What is needed -> Which of the lines below hold the word "grid"? Pull each of them out.

---------------

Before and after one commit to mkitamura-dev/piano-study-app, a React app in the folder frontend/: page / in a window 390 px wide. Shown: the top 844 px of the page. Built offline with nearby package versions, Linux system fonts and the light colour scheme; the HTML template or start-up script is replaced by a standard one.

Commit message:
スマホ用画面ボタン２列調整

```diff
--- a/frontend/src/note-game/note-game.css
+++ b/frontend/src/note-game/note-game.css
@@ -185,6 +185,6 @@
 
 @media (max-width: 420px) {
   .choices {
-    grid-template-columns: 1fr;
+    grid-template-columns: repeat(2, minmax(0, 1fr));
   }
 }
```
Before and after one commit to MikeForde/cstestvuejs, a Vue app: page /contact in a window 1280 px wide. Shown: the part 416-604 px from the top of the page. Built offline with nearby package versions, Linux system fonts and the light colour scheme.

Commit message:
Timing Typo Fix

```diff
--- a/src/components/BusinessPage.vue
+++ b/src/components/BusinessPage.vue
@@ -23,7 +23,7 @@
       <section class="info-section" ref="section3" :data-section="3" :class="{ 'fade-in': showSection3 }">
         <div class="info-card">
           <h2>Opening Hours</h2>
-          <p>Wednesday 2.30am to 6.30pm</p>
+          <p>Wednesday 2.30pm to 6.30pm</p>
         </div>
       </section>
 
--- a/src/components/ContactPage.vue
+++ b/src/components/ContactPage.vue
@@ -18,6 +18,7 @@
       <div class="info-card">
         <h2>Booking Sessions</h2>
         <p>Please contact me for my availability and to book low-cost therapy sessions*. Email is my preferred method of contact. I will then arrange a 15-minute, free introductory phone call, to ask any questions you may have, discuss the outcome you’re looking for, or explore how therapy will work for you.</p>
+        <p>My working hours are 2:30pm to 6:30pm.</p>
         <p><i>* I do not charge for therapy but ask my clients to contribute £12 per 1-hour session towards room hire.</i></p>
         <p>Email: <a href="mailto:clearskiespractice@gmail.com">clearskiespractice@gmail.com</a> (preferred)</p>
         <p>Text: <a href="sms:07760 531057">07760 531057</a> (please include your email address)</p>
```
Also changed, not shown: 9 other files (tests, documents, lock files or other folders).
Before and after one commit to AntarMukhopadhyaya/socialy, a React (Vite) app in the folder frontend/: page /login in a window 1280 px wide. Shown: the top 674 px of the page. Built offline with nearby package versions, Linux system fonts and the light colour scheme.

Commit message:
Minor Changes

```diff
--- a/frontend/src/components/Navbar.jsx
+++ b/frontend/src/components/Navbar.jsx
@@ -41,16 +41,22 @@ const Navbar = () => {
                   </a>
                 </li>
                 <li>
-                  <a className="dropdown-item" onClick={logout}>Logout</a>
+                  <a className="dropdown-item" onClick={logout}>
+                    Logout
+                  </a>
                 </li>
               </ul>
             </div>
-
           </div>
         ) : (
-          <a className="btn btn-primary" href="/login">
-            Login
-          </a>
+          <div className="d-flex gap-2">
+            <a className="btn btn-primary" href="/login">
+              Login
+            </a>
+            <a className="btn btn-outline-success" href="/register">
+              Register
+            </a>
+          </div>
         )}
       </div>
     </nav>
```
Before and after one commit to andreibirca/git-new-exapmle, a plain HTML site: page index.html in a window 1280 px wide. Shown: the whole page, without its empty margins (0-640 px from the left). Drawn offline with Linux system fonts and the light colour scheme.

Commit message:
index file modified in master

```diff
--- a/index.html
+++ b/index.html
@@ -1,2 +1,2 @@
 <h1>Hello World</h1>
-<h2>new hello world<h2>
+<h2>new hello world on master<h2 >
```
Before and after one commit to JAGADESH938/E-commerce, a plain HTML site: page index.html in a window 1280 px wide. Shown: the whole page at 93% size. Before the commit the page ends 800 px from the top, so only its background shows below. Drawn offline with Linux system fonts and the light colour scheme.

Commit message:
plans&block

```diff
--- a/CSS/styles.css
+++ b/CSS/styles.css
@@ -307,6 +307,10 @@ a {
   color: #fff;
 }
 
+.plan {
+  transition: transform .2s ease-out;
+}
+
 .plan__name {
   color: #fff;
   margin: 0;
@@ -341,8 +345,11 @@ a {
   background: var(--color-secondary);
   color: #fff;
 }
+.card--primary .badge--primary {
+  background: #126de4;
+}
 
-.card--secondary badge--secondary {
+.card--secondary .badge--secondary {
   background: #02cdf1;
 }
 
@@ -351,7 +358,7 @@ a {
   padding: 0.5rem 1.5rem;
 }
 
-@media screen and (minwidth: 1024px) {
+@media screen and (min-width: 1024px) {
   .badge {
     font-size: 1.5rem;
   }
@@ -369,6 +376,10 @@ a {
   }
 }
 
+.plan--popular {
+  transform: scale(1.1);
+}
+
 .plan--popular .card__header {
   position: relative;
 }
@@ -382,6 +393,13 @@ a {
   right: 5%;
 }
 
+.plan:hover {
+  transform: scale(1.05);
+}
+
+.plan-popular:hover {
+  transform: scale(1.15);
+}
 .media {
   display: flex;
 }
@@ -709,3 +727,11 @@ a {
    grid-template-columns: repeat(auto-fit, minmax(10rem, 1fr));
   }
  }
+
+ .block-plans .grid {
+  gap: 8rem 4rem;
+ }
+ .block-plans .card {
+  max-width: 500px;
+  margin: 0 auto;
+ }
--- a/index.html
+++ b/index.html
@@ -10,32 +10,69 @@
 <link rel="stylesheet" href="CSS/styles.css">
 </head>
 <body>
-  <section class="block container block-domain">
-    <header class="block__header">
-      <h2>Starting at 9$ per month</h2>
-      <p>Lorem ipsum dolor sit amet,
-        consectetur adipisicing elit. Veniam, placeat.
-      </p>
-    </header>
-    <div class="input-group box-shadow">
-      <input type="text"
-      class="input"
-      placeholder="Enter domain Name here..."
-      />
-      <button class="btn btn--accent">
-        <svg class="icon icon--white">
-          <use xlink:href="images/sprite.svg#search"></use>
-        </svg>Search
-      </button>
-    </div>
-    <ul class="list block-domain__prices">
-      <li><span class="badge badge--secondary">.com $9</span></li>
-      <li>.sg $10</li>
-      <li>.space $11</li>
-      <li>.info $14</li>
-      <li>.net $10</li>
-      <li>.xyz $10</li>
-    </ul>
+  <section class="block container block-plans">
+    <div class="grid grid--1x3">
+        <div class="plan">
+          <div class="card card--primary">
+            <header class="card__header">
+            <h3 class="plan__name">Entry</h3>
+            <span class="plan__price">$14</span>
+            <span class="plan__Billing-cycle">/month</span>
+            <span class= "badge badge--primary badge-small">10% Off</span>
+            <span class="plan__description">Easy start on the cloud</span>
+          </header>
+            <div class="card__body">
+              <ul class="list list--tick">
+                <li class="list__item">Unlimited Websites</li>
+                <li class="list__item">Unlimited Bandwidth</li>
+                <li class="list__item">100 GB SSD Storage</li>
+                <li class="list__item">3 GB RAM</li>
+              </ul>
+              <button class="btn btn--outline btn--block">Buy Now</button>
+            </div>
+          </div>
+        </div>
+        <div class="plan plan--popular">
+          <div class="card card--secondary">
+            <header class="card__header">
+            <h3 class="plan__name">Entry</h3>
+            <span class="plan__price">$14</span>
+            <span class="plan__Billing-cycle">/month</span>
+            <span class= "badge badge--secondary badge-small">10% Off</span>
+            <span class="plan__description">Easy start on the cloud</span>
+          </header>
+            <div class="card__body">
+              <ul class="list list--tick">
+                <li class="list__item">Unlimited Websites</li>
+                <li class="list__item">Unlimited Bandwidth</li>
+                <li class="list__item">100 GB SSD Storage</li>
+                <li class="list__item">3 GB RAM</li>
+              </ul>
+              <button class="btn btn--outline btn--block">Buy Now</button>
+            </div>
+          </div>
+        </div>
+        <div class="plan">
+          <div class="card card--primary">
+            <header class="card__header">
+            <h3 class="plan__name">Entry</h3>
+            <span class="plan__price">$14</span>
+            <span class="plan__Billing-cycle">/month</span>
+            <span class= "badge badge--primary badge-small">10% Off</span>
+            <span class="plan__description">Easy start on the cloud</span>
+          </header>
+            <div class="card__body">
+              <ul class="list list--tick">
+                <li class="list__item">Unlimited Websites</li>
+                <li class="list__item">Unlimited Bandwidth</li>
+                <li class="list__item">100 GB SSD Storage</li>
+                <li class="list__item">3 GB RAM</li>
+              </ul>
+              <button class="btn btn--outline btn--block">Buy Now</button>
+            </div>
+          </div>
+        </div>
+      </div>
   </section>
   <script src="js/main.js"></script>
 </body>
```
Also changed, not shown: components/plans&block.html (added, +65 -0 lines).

---------------

Worked solution ->
-    grid-template-columns: 1fr;
+    grid-template-columns: repeat(2, minmax(0, 1fr));
    grid-template-columns: repeat(auto-fit, minmax(10rem, 1fr));
+ .block-plans .grid {
+    <div class="grid grid--1x3">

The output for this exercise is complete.